This review is from: A Mighty Heart [DVD] (DVD)
Since the release of `24 hour Party People' back in 2002, Michael Winterbottom has firmly established himself as one of contemporary cinema's most interesting directors. His knack for experimenting with narrative structure and exposition have become distinguishing features of his work, with `24 Hour Party People' and 2006's `A Cock and Bull Story' each receiving great critical acclaim for their unique, innovative approach. Both of these films, however, were low budget affairs, built primarily around a cast of mostly British actors from television or other low budget releases.

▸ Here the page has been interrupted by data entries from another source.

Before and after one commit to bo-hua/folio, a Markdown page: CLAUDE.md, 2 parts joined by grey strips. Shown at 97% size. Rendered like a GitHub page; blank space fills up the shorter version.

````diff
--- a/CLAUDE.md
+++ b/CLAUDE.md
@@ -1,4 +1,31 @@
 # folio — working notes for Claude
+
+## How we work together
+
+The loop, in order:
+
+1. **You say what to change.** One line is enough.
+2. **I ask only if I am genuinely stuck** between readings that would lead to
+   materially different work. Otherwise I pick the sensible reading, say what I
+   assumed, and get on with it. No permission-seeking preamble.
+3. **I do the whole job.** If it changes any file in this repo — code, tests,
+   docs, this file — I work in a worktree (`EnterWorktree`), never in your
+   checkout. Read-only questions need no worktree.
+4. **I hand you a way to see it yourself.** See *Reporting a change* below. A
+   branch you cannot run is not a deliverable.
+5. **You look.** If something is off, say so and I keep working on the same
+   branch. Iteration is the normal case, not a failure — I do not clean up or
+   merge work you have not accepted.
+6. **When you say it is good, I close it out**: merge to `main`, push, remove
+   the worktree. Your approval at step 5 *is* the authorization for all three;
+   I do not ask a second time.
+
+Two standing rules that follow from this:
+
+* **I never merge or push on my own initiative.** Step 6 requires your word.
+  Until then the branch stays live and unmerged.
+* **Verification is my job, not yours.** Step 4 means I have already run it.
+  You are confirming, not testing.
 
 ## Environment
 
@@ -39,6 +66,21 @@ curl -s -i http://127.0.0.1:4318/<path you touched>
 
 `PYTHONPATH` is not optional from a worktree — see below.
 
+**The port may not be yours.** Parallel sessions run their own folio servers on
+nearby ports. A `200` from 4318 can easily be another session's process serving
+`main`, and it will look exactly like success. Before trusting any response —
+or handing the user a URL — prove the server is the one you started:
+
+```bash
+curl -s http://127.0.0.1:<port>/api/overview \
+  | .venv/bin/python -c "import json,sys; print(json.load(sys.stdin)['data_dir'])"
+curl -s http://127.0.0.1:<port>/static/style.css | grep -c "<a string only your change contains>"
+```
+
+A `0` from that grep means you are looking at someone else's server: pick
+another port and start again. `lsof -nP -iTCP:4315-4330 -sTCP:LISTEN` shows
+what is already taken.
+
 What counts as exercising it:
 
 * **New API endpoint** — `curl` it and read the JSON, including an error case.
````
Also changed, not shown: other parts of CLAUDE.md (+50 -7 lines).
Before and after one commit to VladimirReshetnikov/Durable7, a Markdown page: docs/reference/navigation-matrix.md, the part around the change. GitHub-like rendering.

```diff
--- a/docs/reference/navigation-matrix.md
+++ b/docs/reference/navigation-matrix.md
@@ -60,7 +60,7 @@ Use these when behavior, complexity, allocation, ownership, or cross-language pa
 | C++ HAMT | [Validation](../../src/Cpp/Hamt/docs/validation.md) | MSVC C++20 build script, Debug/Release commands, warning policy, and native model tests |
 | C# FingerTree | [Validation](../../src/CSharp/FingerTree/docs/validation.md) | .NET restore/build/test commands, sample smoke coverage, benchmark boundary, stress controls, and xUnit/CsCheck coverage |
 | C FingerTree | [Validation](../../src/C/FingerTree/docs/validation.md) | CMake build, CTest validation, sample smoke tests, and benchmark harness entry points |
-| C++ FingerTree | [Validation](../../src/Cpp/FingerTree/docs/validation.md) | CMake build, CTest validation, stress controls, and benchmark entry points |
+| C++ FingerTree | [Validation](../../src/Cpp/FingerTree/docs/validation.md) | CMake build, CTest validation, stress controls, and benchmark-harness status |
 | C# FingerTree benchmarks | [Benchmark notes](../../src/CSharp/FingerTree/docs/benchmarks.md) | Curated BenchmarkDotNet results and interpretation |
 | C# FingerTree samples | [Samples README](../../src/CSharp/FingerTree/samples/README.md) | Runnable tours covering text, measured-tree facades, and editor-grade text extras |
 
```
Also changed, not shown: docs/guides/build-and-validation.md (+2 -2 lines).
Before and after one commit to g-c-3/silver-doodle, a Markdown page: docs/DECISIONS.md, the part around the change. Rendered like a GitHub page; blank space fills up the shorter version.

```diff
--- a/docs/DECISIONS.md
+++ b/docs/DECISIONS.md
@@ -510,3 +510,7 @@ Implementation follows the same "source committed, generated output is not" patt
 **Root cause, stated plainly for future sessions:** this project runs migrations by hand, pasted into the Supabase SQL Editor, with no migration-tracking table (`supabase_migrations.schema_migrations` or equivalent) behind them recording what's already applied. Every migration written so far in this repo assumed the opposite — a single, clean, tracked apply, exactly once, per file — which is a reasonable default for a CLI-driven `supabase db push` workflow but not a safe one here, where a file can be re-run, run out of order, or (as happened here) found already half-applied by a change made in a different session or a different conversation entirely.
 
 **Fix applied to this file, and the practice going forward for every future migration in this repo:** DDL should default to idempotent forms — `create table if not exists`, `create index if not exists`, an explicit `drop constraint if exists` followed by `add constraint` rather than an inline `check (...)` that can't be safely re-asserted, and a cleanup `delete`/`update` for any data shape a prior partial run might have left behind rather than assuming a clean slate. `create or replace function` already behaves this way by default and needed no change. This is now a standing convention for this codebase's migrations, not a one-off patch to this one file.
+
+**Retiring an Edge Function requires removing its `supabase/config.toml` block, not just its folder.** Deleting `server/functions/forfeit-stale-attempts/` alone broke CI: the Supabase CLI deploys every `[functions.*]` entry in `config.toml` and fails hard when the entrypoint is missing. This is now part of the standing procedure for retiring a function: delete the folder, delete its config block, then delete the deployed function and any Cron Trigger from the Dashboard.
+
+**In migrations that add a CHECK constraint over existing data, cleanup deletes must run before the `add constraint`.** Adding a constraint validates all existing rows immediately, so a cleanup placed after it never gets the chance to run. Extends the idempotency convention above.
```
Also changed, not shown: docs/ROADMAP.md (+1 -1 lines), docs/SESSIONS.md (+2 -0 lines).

For this reason, it may have come as a surprise to many when it was announced that Winterbottom would be directing Angelina Jolie in 2007's `A Mighty Heart'. The coming together of a Hollywood A lister of Jolie's stature, with the low-key, independent style of Winterbottom would surely be destined to fail. Thankfully, any doubts there may have been regarding such a pairing are immediately shattered, in what must surely be considered career bests for both Winterbottom and Jolie. Telling the tragic story of the kidnap and murder of American journalist Danny Pearl at the hand of a group of terrorists in Pakistan, `A Mighty Heart' details the investigation and ultimately unsuccessful attempts to rescue Danny from his captors.
As opposed to Winterbottom's previous work, the film's narrative structure is played out in a linear fashion, possessing a documentary style that serves to make the unfolding tragedy feel all the more real. In many ways `A Mighty Heart' treads a very thin line to absolute perfection, never once crossing over into melodrama or running into the political pitfalls that could so easily tarnish a film of its kind. An achievement clearly beyond the reach of so many post 9/11 political films. Take for example Gavin Hood's abysmal `Rendition' (2007), a film which took potentially interesting subject matter, only to set about pissing all over it with a stream of contrived, insincere nonsense and dumbed-down, Hollywood plot devices, with no concern for developing its central characters. It is precisely here that `A Mighty Heart' succeeds, making no attempt at preaching to its audience and focussing solely on the relationships between its key characters as they each experience the series of appalling events.
Through her portrayal of Mariane Pearl, Danny's wife, Jolie really demonstrates her ability as one of Hollywood's finest talents, giving an astonishingly powerful performance. Throughout the film, as the police are conducting their search for her kidnapped husband, Jolie's depiction of Mariane is both dignified and graceful, beautifully emphasising the remarkable strength of the real-life Mariane Pearl. By never allowing her performance to veer into melodrama during the search for Danny, the scene in which she is finally told of his death is made all the more harrowing and painful to watch, as we see her finally crumble under the weight of the ordeal she has been through, in a sequence that is both unremitting and overwhelming in its realism. What makes this scene particularly heart-wrenching is the air of inevitability in the lead up towards it, as we know from the start that this moment will eventually arrive, making it doubly distressing when it does.
In a film that could so easily have resulted in leaving its audience with a sense of anger or hatred, the predominant tone of `A Mighty Heart' is one of hope. Through the terrible loss of her husband, Mariane appears unmoved and even more determined that racial and religious relations can only be resolved through maintaining a dialogue with one another, as opposed to violence and terror. A film of rare subtlety and unflinching tragedy, `A Mighty Heart' is a brilliantly understated accomplishment from Winterbottom, further cementing his status as one of Britain's most exciting and versatile directors.